- **Work instruction**
Your answer should be a single number: the count of lines in the records below containing the word "scss".

- **Excerpted records**
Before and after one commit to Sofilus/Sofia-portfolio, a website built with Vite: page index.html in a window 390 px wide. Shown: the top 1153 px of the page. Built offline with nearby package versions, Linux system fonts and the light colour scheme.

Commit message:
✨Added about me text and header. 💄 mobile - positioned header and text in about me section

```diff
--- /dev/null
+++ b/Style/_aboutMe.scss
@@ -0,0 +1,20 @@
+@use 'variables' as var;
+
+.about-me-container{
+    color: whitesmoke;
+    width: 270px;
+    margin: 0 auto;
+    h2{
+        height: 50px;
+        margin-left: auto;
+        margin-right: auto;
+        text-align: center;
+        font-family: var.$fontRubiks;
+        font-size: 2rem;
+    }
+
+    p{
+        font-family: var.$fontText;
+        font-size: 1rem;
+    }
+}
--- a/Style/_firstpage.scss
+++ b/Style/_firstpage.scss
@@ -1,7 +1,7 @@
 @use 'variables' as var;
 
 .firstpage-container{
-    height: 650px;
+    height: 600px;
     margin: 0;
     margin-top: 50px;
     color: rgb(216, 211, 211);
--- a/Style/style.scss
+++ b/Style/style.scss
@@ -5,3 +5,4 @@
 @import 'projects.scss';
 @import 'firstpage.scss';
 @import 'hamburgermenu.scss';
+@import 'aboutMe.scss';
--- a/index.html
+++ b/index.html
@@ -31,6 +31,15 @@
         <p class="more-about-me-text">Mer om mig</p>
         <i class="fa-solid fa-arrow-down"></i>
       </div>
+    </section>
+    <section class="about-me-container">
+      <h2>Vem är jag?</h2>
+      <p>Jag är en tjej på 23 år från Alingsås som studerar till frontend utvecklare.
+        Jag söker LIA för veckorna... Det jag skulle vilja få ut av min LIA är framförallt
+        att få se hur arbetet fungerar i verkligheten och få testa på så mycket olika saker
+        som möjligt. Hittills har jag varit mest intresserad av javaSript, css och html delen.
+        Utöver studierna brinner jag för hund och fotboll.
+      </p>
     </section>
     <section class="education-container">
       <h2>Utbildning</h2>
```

- **Result of this exercise**
9